Data to use
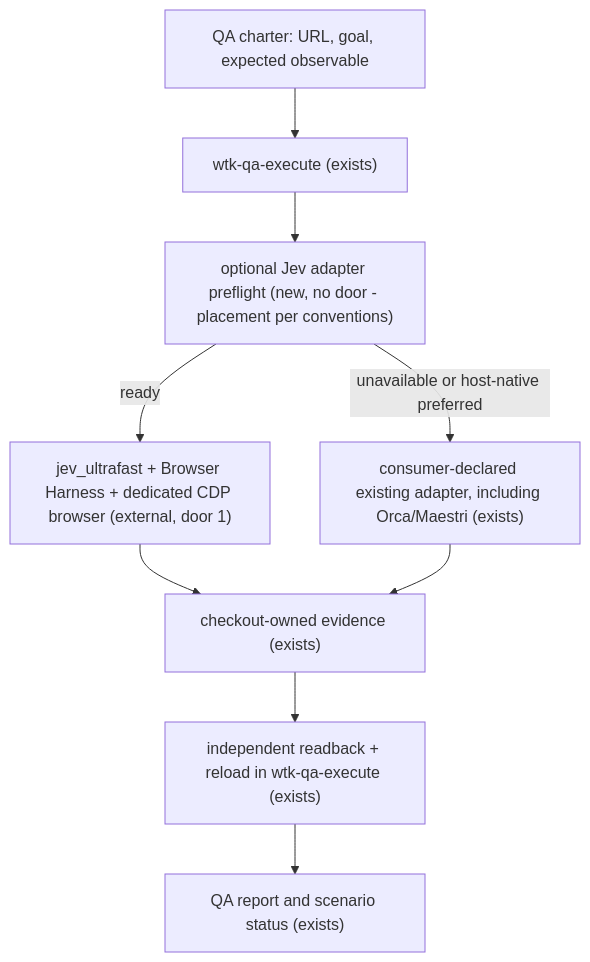
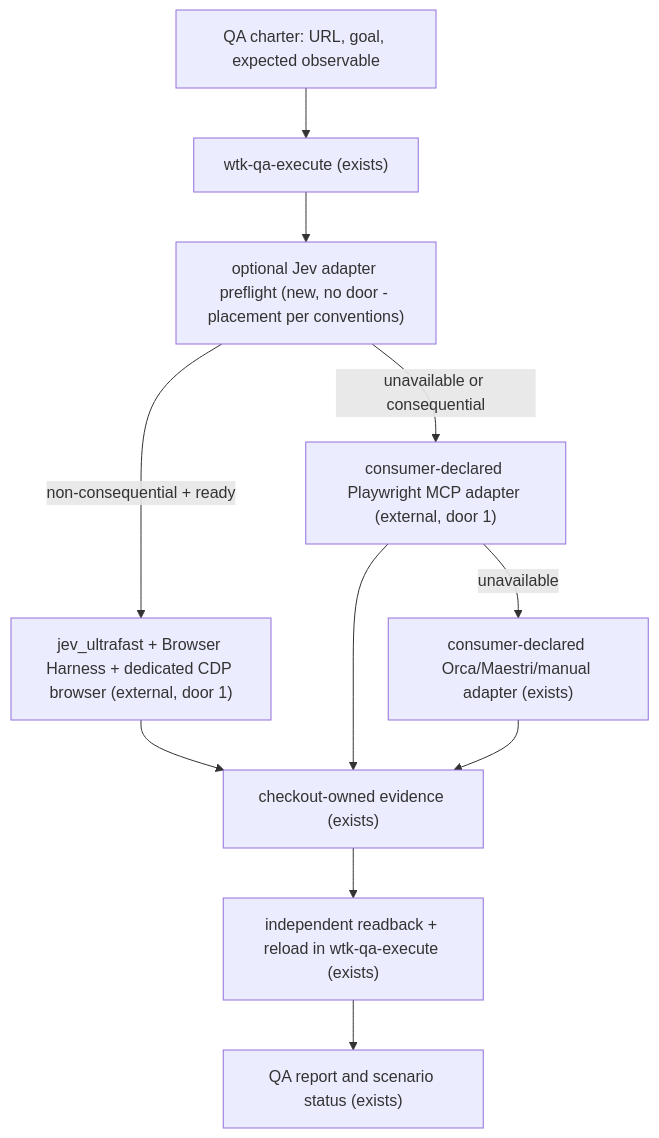
The diagram in .specs/features/optional-jev-qa-adapter/plan.md (antoniofulg/workflow-toolkit), drawn with Mermaid before and after one commit. The commit also changed other lines of this file and 9 other files, not shown here.

Commit message:
fix(qa): harden Jev adapter preflight and evidence

````diff
--- a/.specs/features/optional-jev-qa-adapter/plan.md
+++ b/.specs/features/optional-jev-qa-adapter/plan.md
@@ -105,11 +108,13 @@
 ```mermaid
 flowchart TD
     IN[QA charter: URL, goal, expected observable] --> QA["wtk-qa-execute (exists)"]
     QA --> PRE["optional Jev adapter preflight (new, no door - placement per conventions)"]
-    PRE -->|ready| JEV["jev_ultrafast + Browser Harness + dedicated CDP browser (external, door 1)"]
-    PRE -->|unavailable or host-native preferred| FALLBACK["consumer-declared existing adapter, including Orca/Maestri (exists)"]
+    PRE -->|non-consequential + ready| JEV["jev_ultrafast + Browser Harness + dedicated CDP browser (external, door 1)"]
+    PRE -->|unavailable or consequential| PLAYWRIGHT["consumer-declared Playwright MCP adapter (external, door 1)"]
+    PLAYWRIGHT -->|unavailable| FALLBACK["consumer-declared Orca/Maestri/manual adapter (exists)"]
     JEV --> EVIDENCE["checkout-owned evidence (exists)"]
+    PLAYWRIGHT --> EVIDENCE
     FALLBACK --> EVIDENCE
     EVIDENCE --> ORACLE["independent readback + reload in wtk-qa-execute (exists)"]
     ORACLE --> OUT["QA report and scenario status (exists)"]
 ```
````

Exercise aim
Retype each line above precisely, please. Skip anything that is a picture.

Response to this task
The diagram in .specs/features/optional-jev-qa-adapter/plan.md (antoniofulg/workflow-toolkit), drawn with Mermaid before and after one commit. The commit also changed other lines of this file and 9 other files, not shown here.

Commit message:
fix(qa): harden Jev adapter preflight and evidence

````diff
--- a/.specs/features/optional-jev-qa-adapter/plan.md
+++ b/.specs/features/optional-jev-qa-adapter/plan.md
@@ -105,11 +108,13 @@
 ```mermaid
 flowchart TD
     IN[QA charter: URL, goal, expected observable] --> QA["wtk-qa-execute (exists)"]
     QA --> PRE["optional Jev adapter preflight (new, no door - placement per conventions)"]
-    PRE -->|ready| JEV["jev_ultrafast + Browser Harness + dedicated CDP browser (external, door 1)"]
-    PRE -->|unavailable or host-native preferred| FALLBACK["consumer-declared existing adapter, including Orca/Maestri (exists)"]
+    PRE -->|non-consequential + ready| JEV["jev_ultrafast + Browser Harness + dedicated CDP browser (external, door 1)"]
+    PRE -->|unavailable or consequential| PLAYWRIGHT["consumer-declared Playwright MCP adapter (external, door 1)"]
+    PLAYWRIGHT -->|unavailable| FALLBACK["consumer-declared Orca/Maestri/manual adapter (exists)"]
     JEV --> EVIDENCE["checkout-owned evidence (exists)"]
+    PLAYWRIGHT --> EVIDENCE
     FALLBACK --> EVIDENCE
     EVIDENCE --> ORACLE["independent readback + reload in wtk-qa-execute (exists)"]
     ORACLE --> OUT["QA report and scenario status (exists)"]
 ```
````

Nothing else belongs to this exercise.